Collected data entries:
= Beginning of Section =
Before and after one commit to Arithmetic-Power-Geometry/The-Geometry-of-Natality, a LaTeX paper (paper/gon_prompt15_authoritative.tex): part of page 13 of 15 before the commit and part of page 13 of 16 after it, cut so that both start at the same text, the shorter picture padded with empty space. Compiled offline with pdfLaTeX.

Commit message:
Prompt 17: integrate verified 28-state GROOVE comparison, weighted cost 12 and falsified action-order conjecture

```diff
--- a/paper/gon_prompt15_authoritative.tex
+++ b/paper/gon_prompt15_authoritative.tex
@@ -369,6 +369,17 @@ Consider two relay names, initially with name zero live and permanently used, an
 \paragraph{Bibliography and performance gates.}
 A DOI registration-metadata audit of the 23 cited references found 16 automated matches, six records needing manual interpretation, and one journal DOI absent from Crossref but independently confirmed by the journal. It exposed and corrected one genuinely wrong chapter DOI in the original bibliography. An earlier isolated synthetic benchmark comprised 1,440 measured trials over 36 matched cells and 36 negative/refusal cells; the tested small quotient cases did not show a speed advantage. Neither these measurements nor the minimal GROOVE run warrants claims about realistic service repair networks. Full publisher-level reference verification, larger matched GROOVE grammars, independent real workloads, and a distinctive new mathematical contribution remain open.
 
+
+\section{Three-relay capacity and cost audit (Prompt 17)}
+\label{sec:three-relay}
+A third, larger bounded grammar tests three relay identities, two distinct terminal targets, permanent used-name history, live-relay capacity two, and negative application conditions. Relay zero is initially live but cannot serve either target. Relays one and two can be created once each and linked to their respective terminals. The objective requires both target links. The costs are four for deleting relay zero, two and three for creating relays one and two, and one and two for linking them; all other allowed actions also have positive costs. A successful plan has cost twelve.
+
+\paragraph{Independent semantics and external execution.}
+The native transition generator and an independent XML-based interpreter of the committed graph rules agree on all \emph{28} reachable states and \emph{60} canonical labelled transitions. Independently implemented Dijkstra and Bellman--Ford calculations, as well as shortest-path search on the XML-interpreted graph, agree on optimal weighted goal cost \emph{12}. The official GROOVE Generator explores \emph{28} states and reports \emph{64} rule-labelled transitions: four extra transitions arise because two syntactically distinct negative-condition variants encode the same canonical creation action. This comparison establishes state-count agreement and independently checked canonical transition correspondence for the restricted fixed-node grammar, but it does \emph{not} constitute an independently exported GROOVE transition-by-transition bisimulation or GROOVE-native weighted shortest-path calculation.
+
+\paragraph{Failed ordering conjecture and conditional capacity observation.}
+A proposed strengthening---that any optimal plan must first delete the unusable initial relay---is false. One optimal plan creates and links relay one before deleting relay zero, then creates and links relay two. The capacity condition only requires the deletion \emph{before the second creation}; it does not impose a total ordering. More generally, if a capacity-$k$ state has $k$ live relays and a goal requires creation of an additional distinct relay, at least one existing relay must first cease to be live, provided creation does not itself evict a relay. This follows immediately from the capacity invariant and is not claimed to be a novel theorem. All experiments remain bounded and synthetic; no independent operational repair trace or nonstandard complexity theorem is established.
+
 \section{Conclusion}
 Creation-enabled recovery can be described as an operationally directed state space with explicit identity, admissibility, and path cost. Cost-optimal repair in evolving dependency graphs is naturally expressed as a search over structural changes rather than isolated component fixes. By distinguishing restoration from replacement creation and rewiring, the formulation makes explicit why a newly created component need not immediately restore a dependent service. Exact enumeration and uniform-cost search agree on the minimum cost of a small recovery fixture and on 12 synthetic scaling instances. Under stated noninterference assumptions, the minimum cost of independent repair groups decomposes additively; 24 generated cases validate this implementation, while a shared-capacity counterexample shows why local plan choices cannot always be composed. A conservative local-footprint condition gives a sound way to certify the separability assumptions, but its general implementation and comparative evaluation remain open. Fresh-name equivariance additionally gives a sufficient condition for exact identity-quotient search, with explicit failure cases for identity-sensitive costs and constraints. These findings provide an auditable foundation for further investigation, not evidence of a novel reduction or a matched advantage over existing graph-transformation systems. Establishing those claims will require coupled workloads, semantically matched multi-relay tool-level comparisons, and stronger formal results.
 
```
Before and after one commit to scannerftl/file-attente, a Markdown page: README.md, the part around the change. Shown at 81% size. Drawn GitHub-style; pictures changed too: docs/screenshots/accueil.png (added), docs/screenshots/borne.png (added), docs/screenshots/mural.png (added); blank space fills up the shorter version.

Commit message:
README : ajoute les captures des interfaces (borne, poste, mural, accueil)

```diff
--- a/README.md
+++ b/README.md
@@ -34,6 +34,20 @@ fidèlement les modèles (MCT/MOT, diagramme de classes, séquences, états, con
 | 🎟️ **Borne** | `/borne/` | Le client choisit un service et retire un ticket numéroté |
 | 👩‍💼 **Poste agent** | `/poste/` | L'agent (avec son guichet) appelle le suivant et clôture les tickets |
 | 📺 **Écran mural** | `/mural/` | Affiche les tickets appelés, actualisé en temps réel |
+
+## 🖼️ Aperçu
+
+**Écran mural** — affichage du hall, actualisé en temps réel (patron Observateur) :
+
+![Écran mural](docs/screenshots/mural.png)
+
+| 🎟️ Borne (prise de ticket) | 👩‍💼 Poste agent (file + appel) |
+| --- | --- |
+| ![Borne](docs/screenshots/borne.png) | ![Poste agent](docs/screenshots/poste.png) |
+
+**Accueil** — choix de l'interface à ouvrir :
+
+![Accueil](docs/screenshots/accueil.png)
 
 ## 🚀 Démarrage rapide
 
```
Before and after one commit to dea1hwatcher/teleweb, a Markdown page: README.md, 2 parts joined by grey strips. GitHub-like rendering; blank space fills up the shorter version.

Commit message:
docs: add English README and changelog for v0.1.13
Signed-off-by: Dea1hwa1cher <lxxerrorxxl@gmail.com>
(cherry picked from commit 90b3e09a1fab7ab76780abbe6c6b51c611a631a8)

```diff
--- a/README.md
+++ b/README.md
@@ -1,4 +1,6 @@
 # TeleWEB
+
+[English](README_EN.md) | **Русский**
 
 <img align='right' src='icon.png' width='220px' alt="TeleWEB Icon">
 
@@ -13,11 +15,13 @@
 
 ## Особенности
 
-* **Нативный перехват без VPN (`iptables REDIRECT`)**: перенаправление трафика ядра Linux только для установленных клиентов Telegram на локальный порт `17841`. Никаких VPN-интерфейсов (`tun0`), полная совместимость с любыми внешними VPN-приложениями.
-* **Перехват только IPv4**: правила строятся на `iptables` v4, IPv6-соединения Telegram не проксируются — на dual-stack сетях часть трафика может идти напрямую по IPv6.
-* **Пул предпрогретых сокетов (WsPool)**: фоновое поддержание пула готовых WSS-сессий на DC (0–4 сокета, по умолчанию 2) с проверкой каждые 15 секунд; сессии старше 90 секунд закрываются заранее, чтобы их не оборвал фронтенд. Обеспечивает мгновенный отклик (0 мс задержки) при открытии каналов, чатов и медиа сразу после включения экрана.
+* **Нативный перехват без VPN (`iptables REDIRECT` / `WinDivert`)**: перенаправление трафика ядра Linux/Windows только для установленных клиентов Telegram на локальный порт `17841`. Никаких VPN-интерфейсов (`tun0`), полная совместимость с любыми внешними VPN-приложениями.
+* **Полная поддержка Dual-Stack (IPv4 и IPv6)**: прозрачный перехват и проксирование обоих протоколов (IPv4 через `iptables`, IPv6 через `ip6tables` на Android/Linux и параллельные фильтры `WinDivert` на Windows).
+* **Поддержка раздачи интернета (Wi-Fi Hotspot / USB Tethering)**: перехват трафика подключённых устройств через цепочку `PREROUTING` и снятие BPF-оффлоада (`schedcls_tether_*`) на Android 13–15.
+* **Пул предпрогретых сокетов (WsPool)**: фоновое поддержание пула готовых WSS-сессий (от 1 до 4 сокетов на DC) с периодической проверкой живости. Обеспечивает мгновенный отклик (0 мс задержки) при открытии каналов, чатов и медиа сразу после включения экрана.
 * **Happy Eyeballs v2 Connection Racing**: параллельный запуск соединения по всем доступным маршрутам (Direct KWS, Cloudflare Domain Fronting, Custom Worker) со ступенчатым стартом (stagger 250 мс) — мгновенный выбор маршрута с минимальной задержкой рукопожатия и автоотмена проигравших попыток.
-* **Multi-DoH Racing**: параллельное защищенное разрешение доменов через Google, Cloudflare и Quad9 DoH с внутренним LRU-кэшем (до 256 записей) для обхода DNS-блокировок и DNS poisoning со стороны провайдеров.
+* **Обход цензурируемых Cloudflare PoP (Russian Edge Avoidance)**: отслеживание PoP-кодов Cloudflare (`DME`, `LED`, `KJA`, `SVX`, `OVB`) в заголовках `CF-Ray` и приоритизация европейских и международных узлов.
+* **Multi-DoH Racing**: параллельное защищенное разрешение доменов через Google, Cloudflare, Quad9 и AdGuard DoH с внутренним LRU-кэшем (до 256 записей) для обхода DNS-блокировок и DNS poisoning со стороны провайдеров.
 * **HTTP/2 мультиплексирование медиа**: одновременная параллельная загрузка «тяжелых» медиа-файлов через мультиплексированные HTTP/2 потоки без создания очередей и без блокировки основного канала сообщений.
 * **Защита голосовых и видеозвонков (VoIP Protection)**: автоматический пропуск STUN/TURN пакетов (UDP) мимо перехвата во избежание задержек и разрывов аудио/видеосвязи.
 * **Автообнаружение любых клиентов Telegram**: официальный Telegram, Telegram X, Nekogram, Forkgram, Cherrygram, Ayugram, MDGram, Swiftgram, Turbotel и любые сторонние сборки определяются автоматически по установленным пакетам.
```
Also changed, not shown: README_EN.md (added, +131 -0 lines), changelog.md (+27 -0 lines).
= End of Section =
◆ **What the exercise asks**: Once you have found every line above holding the word "agent", copy those lines.

◆ **The completed task**:
 | 👩‍💼 **Poste agent** | `/poste/` | L'agent (avec son guichet) appelle le suivant et clôture les tickets |
+| 🎟️ Borne (prise de ticket) | 👩‍💼 Poste agent (file + appel) |
+| ![Borne](docs/screenshots/borne.png) | ![Poste agent](docs/screenshots/poste.png) |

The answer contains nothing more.